◆ **DESCRIPTION OF THE TASK**
Before copying, remove every picture, and then repeat all entries below precisely as written.

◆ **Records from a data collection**
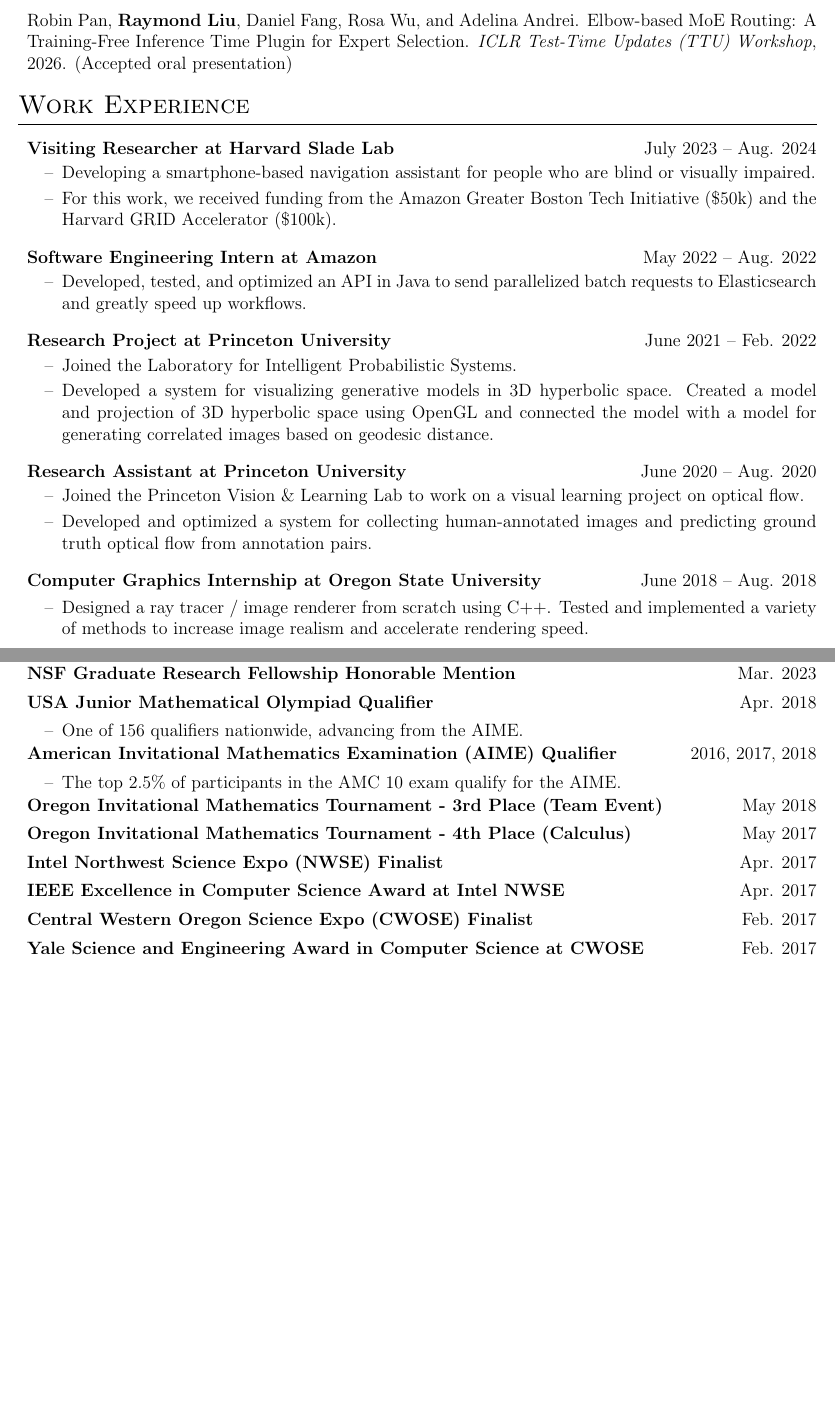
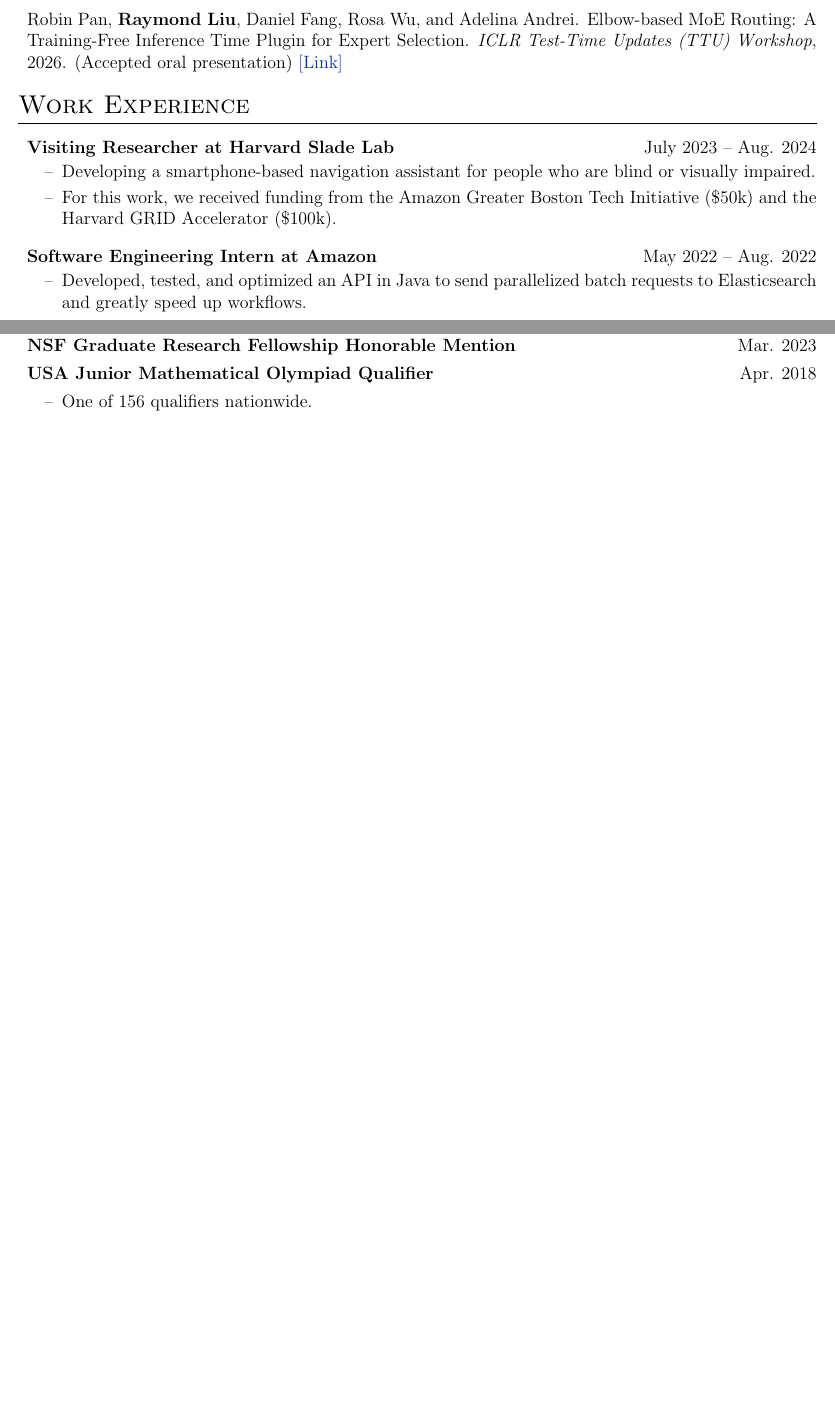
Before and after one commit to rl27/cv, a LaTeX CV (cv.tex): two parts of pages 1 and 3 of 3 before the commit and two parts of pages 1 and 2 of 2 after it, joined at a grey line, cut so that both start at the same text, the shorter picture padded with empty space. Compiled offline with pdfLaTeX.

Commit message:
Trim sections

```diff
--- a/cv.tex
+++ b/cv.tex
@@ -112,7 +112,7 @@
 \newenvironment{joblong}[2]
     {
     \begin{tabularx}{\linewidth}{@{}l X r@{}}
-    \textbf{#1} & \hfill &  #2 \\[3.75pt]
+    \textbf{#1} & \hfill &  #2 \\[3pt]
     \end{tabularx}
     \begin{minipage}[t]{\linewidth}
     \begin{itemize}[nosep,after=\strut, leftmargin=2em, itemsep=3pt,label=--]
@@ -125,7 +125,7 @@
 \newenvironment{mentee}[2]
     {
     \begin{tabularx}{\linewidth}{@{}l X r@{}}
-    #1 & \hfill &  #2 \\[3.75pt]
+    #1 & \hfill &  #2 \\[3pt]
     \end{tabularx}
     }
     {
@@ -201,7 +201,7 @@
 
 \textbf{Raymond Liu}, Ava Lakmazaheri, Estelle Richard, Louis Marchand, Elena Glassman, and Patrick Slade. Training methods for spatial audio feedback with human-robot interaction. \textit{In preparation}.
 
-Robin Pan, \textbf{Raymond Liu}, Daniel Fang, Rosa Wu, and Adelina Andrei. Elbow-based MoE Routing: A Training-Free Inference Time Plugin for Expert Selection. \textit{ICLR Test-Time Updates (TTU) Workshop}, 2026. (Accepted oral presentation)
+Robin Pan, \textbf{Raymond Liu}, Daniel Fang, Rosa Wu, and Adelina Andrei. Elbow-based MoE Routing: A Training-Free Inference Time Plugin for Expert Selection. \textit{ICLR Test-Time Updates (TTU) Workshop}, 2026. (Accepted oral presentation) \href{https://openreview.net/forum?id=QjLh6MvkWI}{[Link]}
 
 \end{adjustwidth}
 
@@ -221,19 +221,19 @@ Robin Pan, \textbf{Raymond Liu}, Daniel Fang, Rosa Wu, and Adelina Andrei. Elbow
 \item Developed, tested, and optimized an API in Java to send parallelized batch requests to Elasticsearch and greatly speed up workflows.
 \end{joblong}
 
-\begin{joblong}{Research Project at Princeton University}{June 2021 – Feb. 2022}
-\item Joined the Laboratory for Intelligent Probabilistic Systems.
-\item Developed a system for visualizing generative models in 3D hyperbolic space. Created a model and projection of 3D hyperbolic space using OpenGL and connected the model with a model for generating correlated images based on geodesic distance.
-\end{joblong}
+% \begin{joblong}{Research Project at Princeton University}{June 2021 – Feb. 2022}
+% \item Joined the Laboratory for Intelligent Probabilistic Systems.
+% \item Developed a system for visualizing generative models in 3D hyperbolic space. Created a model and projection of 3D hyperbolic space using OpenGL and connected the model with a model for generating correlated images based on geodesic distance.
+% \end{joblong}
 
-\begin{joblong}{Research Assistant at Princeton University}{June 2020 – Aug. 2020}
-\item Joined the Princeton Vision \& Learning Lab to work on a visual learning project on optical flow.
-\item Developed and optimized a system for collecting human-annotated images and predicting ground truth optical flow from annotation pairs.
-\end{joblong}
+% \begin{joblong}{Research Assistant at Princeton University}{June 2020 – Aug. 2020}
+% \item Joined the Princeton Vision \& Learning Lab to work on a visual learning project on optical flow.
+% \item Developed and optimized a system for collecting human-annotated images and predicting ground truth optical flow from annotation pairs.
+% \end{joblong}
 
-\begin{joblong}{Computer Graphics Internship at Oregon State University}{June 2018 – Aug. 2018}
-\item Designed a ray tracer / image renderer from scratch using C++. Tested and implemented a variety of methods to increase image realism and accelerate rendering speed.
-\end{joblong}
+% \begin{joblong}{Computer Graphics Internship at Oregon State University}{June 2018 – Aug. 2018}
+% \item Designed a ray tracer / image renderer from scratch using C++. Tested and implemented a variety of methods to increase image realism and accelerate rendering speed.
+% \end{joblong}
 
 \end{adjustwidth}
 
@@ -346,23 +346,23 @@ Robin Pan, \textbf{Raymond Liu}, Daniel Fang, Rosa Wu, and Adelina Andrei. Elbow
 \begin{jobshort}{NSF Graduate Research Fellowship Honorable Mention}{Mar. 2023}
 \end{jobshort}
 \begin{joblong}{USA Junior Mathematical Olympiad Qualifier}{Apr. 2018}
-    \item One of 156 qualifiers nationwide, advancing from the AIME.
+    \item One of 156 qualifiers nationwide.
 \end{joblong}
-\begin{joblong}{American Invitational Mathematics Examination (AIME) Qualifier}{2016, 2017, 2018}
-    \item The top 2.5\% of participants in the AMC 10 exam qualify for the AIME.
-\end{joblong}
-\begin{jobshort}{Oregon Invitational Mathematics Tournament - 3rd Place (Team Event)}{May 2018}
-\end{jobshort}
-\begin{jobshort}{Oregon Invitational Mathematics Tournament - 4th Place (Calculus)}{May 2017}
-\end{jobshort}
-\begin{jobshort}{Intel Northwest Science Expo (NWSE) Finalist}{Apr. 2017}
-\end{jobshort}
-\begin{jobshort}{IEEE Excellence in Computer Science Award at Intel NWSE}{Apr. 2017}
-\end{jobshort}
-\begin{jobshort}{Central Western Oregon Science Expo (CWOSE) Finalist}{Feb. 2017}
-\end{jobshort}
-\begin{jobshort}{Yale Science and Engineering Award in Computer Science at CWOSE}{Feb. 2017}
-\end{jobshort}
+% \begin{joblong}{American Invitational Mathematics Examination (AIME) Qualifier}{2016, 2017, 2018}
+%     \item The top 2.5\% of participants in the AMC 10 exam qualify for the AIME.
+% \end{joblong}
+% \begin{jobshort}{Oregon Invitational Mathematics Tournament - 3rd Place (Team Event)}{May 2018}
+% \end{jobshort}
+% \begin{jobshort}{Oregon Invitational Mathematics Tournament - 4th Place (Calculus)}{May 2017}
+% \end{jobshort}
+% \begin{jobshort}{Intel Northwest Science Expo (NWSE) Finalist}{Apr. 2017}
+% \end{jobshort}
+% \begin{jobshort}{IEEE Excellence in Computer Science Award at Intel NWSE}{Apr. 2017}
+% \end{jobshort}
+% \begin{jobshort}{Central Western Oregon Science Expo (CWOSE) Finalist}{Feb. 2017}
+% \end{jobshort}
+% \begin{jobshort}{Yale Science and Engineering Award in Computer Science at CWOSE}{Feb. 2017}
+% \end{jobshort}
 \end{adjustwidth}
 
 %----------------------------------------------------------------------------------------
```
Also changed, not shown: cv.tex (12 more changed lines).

◆ **YOUR RESPONSE**
Before and after one commit to rl27/cv, a LaTeX CV (cv.tex): two parts of pages 1 and 3 of 3 before the commit and two parts of pages 1 and 2 of 2 after it, joined at a grey line, cut so that both start at the same text, the shorter picture padded with empty space. Compiled offline with pdfLaTeX.

Commit message:
Trim sections

```diff
--- a/cv.tex
+++ b/cv.tex
@@ -112,7 +112,7 @@
 \newenvironment{joblong}[2]
     {
     \begin{tabularx}{\linewidth}{@{}l X r@{}}
-    \textbf{#1} & \hfill &  #2 \\[3.75pt]
+    \textbf{#1} & \hfill &  #2 \\[3pt]
     \end{tabularx}
     \begin{minipage}[t]{\linewidth}
     \begin{itemize}[nosep,after=\strut, leftmargin=2em, itemsep=3pt,label=--]
@@ -125,7 +125,7 @@
 \newenvironment{mentee}[2]
     {
     \begin{tabularx}{\linewidth}{@{}l X r@{}}
-    #1 & \hfill &  #2 \\[3.75pt]
+    #1 & \hfill &  #2 \\[3pt]
     \end{tabularx}
     }
     {
@@ -201,7 +201,7 @@
 
 \textbf{Raymond Liu}, Ava Lakmazaheri, Estelle Richard, Louis Marchand, Elena Glassman, and Patrick Slade. Training methods for spatial audio feedback with human-robot interaction. \textit{In preparation}.
 
-Robin Pan, \textbf{Raymond Liu}, Daniel Fang, Rosa Wu, and Adelina Andrei. Elbow-based MoE Routing: A Training-Free Inference Time Plugin for Expert Selection. \textit{ICLR Test-Time Updates (TTU) Workshop}, 2026. (Accepted oral presentation)
+Robin Pan, \textbf{Raymond Liu}, Daniel Fang, Rosa Wu, and Adelina Andrei. Elbow-based MoE Routing: A Training-Free Inference Time Plugin for Expert Selection. \textit{ICLR Test-Time Updates (TTU) Workshop}, 2026. (Accepted oral presentation) \href{https://openreview.net/forum?id=QjLh6MvkWI}{[Link]}
 
 \end{adjustwidth}
 
@@ -221,19 +221,19 @@ Robin Pan, \textbf{Raymond Liu}, Daniel Fang, Rosa Wu, and Adelina Andrei. Elbow
 \item Developed, tested, and optimized an API in Java to send parallelized batch requests to Elasticsearch and greatly speed up workflows.
 \end{joblong}
 
-\begin{joblong}{Research Project at Princeton University}{June 2021 – Feb. 2022}
-\item Joined the Laboratory for Intelligent Probabilistic Systems.
-\item Developed a system for visualizing generative models in 3D hyperbolic space. Created a model and projection of 3D hyperbolic space using OpenGL and connected the model with a model for generating correlated images based on geodesic distance.
-\end{joblong}
+% \begin{joblong}{Research Project at Princeton University}{June 2021 – Feb. 2022}
+% \item Joined the Laboratory for Intelligent Probabilistic Systems.
+% \item Developed a system for visualizing generative models in 3D hyperbolic space. Created a model and projection of 3D hyperbolic space using OpenGL and connected the model with a model for generating correlated images based on geodesic distance.
+% \end{joblong}
 
-\begin{joblong}{Research Assistant at Princeton University}{June 2020 – Aug. 2020}
-\item Joined the Princeton Vision \& Learning Lab to work on a visual learning project on optical flow.
-\item Developed and optimized a system for collecting human-annotated images and predicting ground truth optical flow from annotation pairs.
-\end{joblong}
+% \begin{joblong}{Research Assistant at Princeton University}{June 2020 – Aug. 2020}
+% \item Joined the Princeton Vision \& Learning Lab to work on a visual learning project on optical flow.
+% \item Developed and optimized a system for collecting human-annotated images and predicting ground truth optical flow from annotation pairs.
+% \end{joblong}
 
-\begin{joblong}{Computer Graphics Internship at Oregon State University}{June 2018 – Aug. 2018}
-\item Designed a ray tracer / image renderer from scratch using C++. Tested and implemented a variety of methods to increase image realism and accelerate rendering speed.
-\end{joblong}
+% \begin{joblong}{Computer Graphics Internship at Oregon State University}{June 2018 – Aug. 2018}
+% \item Designed a ray tracer / image renderer from scratch using C++. Tested and implemented a variety of methods to increase image realism and accelerate rendering speed.
+% \end{joblong}
 
 \end{adjustwidth}
 
@@ -346,23 +346,23 @@ Robin Pan, \textbf{Raymond Liu}, Daniel Fang, Rosa Wu, and Adelina Andrei. Elbow
 \begin{jobshort}{NSF Graduate Research Fellowship Honorable Mention}{Mar. 2023}
 \end{jobshort}
 \begin{joblong}{USA Junior Mathematical Olympiad Qualifier}{Apr. 2018}
-    \item One of 156 qualifiers nationwide, advancing from the AIME.
+    \item One of 156 qualifiers nationwide.
 \end{joblong}
-\begin{joblong}{American Invitational Mathematics Examination (AIME) Qualifier}{2016, 2017, 2018}
-    \item The top 2.5\% of participants in the AMC 10 exam qualify for the AIME.
-\end{joblong}
-\begin{jobshort}{Oregon Invitational Mathematics Tournament - 3rd Place (Team Event)}{May 2018}
-\end{jobshort}
-\begin{jobshort}{Oregon Invitational Mathematics Tournament - 4th Place (Calculus)}{May 2017}
-\end{jobshort}
-\begin{jobshort}{Intel Northwest Science Expo (NWSE) Finalist}{Apr. 2017}
-\end{jobshort}
-\begin{jobshort}{IEEE Excellence in Computer Science Award at Intel NWSE}{Apr. 2017}
-\end{jobshort}
-\begin{jobshort}{Central Western Oregon Science Expo (CWOSE) Finalist}{Feb. 2017}
-\end{jobshort}
-\begin{jobshort}{Yale Science and Engineering Award in Computer Science at CWOSE}{Feb. 2017}
-\end{jobshort}
+% \begin{joblong}{American Invitational Mathematics Examination (AIME) Qualifier}{2016, 2017, 2018}
+%     \item The top 2.5\% of participants in the AMC 10 exam qualify for the AIME.
+% \end{joblong}
+% \begin{jobshort}{Oregon Invitational Mathematics Tournament - 3rd Place (Team Event)}{May 2018}
+% \end{jobshort}
+% \begin{jobshort}{Oregon Invitational Mathematics Tournament - 4th Place (Calculus)}{May 2017}
+% \end{jobshort}
+% \begin{jobshort}{Intel Northwest Science Expo (NWSE) Finalist}{Apr. 2017}
+% \end{jobshort}
+% \begin{jobshort}{IEEE Excellence in Computer Science Award at Intel NWSE}{Apr. 2017}
+% \end{jobshort}
+% \begin{jobshort}{Central Western Oregon Science Expo (CWOSE) Finalist}{Feb. 2017}
+% \end{jobshort}
+% \begin{jobshort}{Yale Science and Engineering Award in Computer Science at CWOSE}{Feb. 2017}
+% \end{jobshort}
 \end{adjustwidth}
 
 %----------------------------------------------------------------------------------------
```
Also changed, not shown: cv.tex (12 more changed lines).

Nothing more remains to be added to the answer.